  2. 2. Who is doing the cognitive work in your class?
  3. 3. Features of High-Engagement Learning Environments •  available supply of appropriately difficult texts •  opAons that allow students more control over the texts to be read and the work to be accomplished •  the collaboraAve nature of much of the work •  the opportunity to discuss what was read and wriDen •  the meaningfulness of the acAviAes •  Allington & Johnston, 2002; Presley, 2002; Wigfield, 1997; Almasi & McKeown, 1996; Turner, 1995
  4. 4. Background knowledge has a greater impact on being able to read a text than anything else. -Doug Fisher, Richard Allington

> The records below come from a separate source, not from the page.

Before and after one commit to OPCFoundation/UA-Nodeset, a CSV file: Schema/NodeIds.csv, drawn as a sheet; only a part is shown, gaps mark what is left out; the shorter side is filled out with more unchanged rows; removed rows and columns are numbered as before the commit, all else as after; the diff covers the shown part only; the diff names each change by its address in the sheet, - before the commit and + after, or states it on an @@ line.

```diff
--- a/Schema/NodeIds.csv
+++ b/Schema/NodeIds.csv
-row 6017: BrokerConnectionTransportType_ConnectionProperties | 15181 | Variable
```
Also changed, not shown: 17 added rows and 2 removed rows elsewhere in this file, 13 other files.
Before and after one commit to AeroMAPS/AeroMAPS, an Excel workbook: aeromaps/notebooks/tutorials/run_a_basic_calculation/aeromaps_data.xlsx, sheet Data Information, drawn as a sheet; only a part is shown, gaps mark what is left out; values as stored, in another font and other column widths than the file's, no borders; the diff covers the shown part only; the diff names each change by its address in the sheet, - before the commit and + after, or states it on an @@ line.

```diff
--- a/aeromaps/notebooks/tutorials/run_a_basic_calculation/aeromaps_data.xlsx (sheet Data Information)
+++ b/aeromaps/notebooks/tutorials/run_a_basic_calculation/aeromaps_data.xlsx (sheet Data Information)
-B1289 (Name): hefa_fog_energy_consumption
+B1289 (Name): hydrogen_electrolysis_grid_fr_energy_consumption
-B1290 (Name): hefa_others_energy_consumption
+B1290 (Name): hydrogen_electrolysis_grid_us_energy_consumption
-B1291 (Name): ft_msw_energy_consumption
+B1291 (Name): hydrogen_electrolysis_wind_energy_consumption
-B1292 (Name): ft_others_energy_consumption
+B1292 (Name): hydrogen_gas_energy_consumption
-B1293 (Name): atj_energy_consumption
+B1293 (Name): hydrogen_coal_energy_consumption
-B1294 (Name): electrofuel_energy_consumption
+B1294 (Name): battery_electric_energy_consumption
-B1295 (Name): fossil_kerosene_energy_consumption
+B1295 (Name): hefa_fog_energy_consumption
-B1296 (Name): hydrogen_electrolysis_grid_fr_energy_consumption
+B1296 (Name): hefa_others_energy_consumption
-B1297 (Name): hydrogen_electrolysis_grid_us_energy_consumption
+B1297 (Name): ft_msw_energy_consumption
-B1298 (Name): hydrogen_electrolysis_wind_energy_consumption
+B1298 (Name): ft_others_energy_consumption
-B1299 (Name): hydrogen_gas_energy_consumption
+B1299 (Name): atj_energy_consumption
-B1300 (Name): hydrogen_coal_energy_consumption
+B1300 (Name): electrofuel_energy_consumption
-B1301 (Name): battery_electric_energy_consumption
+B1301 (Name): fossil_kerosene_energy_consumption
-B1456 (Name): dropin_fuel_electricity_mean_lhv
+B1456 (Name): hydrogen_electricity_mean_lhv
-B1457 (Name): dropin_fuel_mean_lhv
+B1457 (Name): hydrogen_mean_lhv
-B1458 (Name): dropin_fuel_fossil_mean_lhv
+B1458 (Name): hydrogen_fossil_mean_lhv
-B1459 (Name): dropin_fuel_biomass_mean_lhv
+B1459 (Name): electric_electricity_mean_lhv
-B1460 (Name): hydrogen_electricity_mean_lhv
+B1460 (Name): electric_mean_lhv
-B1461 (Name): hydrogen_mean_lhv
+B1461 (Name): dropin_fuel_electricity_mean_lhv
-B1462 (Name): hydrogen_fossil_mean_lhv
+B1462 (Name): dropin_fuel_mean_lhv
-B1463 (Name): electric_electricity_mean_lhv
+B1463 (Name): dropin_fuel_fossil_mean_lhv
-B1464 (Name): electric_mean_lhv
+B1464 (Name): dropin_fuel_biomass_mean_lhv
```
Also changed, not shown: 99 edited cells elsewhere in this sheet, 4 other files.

  5. 5. •  Universal Design for Learning •  Backwards Design •  Low floor, high ceiling
  6. 6. Grade 9 Science – Starleigh Grass & Mindy Casselman Electricity •  The Challenge: •  Many of the students are disengaged and dislike ‘book learning’. They acquire more knowledge, concept and skill when they are acAve, collaboraAve and reading in chunks. •  Starleigh and Mindy in It’s All about Thinking (Math and Science), 2011.
  7. 7. Essential Question •  If we understand how materials hold and transfer electric charge, can we store and move electric charge using common materials?
  8. 8. •  Individually, brainstorm what you can recall about the characterisAcs of an atom. •  Meet in groups of 3 to add to and revise your list. •  Compare this list to the master list. •  …(word derivaAons, label an atom…) •  Exit slip: 2 characterisAcs you want to remember about atoms.
  9. 9. The Atom •  All maDer is made of atoms. •  Atoms have electrons, neutrons, and protons. Electrons move, protons and neutrons do not move. •  Atoms have negaAve and posiAve charges. •  Electrons have a negaAve charge; protons have a posiAve charge. •  Protons and neutrons are located at the centre of the atom, in the nucleus. •  Electrons orbit around the outside of the nucleus, in energy “shells.” •  An object can be negaAvely or posiAvely charged, depending on the raAo of protons and neutrons.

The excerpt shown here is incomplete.